1. The short 45-day identification period.

A 1031 investor only has 45-days to identify the property or properties they plan to buy. If they are unable to find a suitable replacement property they will get stuck having to pay capital gains. For some investors this could mean as much as 30-50% of their profits. This short identification window can be a deterrent for many long-term real estate investors, who worked hard to grow their equity and are wary about taking this risk.

DSTs are pre-packaged prior to being made available to investors. This means the financing, due diligence, and inspections have already been completed. The DST has no escrow period and no deposit required of the buyer. As a result, there is no closing risk, something inherent in most traditional real estate transactions. And, there are usually dozens of DSTs available to choose from at any one given time. 

Additionally, unlike sole-ownership real estate, both the property and the sponsor of a DST can be vetted. The due diligence process centers around not only looking at the fundamentals of the real estate but also, the track record of the sponsor making the offering.

2. The “terrible T’s” (toilets, tenants and trash).

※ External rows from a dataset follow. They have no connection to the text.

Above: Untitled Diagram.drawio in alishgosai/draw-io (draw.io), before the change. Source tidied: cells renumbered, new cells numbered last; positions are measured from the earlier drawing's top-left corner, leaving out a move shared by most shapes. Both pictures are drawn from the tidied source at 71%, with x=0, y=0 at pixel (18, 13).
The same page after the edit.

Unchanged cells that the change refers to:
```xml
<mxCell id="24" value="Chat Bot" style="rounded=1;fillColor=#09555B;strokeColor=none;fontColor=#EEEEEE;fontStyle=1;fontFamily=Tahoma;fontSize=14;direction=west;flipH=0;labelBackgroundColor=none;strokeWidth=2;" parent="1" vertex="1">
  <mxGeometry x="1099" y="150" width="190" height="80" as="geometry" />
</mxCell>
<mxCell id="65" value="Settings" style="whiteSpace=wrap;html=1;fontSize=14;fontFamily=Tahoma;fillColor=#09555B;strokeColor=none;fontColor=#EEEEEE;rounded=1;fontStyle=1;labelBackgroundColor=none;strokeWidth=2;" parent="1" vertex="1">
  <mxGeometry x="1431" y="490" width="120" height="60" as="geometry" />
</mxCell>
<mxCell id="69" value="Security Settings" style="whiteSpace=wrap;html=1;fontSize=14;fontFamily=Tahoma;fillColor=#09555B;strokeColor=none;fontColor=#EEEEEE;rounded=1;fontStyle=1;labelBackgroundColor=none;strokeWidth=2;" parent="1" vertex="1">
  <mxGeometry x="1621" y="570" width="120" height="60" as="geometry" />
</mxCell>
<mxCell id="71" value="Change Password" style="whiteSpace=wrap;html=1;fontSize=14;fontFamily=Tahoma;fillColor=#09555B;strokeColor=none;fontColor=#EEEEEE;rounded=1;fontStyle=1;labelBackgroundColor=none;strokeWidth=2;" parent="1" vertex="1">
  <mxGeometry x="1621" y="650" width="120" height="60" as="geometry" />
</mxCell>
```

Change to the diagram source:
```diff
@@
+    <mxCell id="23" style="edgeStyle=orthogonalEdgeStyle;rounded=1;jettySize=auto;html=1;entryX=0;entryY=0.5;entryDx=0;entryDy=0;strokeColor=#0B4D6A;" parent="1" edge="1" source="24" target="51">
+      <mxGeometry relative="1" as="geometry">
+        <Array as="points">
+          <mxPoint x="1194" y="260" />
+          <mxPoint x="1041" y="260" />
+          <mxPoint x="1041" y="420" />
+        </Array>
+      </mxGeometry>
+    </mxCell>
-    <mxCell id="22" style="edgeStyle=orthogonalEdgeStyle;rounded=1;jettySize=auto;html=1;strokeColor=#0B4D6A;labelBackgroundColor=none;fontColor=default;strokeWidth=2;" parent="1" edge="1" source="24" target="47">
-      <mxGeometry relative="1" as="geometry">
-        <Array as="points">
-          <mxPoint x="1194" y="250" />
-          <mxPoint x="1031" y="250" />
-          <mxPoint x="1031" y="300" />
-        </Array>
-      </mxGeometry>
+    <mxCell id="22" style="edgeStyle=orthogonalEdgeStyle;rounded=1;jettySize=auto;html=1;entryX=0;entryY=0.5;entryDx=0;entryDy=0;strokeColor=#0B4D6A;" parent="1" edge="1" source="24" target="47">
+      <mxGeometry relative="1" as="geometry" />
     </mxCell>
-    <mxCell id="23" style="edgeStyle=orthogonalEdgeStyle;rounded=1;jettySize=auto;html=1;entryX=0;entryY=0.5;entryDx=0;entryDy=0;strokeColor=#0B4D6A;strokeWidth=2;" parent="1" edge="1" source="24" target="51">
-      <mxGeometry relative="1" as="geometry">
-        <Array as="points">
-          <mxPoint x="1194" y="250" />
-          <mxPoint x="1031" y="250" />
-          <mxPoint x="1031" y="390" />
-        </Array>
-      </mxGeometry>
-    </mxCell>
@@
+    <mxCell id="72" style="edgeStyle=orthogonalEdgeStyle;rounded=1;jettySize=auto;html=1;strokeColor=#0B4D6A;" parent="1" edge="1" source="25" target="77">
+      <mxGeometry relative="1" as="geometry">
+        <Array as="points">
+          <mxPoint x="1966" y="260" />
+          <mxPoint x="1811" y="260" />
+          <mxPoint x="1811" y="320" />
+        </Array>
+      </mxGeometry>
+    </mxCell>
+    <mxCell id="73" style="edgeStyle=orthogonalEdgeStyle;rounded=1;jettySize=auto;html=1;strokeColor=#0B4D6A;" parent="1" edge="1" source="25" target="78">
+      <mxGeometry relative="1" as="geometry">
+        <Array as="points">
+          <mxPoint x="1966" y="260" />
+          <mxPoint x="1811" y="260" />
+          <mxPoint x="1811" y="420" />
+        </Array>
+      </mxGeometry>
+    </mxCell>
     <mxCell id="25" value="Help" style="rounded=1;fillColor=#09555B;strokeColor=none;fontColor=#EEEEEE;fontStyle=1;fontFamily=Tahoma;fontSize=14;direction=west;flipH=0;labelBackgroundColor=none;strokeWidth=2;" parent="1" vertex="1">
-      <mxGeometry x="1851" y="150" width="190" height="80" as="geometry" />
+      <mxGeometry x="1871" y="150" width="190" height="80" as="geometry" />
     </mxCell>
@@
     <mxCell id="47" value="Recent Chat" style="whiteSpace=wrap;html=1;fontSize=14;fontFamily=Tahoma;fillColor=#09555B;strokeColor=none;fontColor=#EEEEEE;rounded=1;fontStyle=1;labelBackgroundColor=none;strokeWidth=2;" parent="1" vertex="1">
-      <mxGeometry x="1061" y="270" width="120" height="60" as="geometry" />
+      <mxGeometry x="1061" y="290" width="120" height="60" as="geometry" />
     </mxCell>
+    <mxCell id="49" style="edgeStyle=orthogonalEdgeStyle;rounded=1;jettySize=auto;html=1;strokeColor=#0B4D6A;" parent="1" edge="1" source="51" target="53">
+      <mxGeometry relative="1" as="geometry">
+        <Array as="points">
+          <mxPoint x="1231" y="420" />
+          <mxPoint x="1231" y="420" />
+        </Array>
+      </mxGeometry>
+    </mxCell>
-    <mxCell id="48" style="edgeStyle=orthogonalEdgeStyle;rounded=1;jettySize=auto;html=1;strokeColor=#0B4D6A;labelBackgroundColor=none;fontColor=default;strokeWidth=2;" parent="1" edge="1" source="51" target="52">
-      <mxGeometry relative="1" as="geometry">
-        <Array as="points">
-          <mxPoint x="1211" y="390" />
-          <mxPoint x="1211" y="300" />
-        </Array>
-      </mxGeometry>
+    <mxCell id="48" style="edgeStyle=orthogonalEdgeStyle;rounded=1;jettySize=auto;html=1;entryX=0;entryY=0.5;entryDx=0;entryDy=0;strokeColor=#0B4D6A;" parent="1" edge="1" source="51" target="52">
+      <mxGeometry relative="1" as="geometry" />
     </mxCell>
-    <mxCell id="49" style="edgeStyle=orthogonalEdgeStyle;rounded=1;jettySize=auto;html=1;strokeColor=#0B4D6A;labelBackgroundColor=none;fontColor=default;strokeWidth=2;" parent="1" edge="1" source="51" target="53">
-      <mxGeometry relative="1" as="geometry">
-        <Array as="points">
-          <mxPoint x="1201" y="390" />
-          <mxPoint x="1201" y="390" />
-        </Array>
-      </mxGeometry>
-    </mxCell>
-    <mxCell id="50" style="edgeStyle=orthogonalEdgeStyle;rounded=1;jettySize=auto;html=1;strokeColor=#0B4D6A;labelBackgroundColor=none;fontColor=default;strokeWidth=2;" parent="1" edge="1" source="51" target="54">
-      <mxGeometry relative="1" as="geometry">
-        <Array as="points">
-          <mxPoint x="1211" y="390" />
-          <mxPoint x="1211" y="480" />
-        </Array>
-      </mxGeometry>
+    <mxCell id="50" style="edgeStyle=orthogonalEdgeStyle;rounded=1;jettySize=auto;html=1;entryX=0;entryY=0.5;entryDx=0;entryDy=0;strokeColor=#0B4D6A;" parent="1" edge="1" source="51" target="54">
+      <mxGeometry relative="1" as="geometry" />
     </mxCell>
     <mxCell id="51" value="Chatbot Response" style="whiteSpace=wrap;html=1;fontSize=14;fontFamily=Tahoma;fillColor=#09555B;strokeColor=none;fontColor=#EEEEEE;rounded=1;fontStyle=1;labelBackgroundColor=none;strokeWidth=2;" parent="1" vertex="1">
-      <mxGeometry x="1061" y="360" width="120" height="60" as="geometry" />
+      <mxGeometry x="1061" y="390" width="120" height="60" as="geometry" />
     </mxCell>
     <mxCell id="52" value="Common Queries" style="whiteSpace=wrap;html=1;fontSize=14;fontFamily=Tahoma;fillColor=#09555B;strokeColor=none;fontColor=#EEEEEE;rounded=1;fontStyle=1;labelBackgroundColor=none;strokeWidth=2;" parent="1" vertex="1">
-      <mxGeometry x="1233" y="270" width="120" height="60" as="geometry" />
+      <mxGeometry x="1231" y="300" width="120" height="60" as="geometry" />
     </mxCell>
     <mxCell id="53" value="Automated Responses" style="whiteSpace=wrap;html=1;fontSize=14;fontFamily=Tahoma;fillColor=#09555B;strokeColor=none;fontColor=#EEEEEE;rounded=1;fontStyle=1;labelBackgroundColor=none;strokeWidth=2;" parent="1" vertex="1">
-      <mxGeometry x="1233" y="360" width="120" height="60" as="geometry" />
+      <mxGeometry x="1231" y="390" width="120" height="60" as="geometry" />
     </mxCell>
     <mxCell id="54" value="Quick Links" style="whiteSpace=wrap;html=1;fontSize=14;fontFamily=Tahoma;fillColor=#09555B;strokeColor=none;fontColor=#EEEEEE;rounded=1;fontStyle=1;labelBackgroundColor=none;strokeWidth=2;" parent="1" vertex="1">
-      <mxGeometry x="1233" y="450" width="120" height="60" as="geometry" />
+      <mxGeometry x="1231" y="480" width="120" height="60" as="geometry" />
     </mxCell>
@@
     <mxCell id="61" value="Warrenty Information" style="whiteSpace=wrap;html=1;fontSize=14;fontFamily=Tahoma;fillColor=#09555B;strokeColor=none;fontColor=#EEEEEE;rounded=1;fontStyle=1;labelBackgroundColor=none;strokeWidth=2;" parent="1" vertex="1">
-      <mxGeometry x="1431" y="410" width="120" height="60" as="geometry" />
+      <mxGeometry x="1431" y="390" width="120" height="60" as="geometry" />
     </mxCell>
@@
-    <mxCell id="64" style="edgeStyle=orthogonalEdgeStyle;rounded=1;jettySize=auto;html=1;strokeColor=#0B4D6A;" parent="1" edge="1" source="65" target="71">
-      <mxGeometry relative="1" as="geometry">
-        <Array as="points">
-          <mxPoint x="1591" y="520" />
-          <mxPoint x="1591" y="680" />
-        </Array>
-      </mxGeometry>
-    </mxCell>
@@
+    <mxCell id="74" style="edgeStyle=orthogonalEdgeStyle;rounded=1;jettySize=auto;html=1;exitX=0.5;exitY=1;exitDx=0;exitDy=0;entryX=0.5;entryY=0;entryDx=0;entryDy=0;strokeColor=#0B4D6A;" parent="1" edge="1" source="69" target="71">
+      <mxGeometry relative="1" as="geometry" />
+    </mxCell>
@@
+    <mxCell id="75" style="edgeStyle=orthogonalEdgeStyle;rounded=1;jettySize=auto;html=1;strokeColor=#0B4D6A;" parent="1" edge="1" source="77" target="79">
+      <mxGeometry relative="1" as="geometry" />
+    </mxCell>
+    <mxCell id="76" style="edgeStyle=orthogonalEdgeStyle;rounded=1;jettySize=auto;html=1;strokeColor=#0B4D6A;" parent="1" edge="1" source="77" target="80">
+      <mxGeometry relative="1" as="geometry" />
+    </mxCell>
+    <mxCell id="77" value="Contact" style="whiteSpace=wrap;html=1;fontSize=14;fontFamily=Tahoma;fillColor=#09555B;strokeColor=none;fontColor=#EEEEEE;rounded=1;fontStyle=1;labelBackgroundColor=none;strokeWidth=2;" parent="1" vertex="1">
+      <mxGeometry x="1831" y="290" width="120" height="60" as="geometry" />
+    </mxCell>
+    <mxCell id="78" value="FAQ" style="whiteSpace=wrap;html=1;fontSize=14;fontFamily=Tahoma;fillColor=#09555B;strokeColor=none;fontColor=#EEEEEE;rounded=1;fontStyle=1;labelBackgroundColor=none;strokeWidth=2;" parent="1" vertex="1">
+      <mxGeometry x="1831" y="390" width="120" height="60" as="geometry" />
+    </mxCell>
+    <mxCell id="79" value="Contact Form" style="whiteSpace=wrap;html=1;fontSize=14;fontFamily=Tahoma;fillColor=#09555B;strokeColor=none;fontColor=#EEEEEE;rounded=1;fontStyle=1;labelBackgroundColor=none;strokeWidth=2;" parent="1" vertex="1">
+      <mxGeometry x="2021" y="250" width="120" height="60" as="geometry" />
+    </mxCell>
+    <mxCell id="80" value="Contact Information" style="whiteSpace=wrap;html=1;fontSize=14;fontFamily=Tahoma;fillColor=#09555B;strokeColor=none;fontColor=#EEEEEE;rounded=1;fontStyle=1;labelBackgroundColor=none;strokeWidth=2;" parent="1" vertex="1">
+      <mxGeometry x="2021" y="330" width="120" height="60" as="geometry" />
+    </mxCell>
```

Many long-term investment property owners have grown tired of the management associated with a traditional real estate purchase. They desire more investment passivity and know that effective property management takes considerable time and effort. Even managing an on-site property manager can challenging.

DSTs require no daily management freeing up an investor from this burden. The DST investor simply receives a monthly distribution and a monthly or quarterly performance report. 

While some long-term owners are hesitant to relinquish control of management, for many others, this freedom is welcomed. 

3. They want more diversification.

Being diversified is a great way to mitigate risk. Unfortunately, the short IRS timeframe for identification (45-days) and re-investment (180-days), makes diversification difficult to accomplish. Additionally, when a sole-ownership investor divides their equity into traditional real estate investments, it often leads to lower returns. This is because there is generally  a much larger buyer pool for lower priced assets, which drives up prices and drives down returns. As a consequence, the goal many sole-ownership investors is to find something that is cash flow positive then hope for some future appreciation. 

Since DSTs are pre-packaged before they are brought to market, and many DSTs contain portfolios of multiple properties, it is very easy for DST investors to diversify. It is common for a 1031 investor with $1,000,000 in 1031 proceeds to exchange into three to as many as ten (or more) DSTs that vary by location, asset class, sponsor and business plan. This diversification does not cost the DST investor anything extra, and can be a fantastic way to reduce investment risk.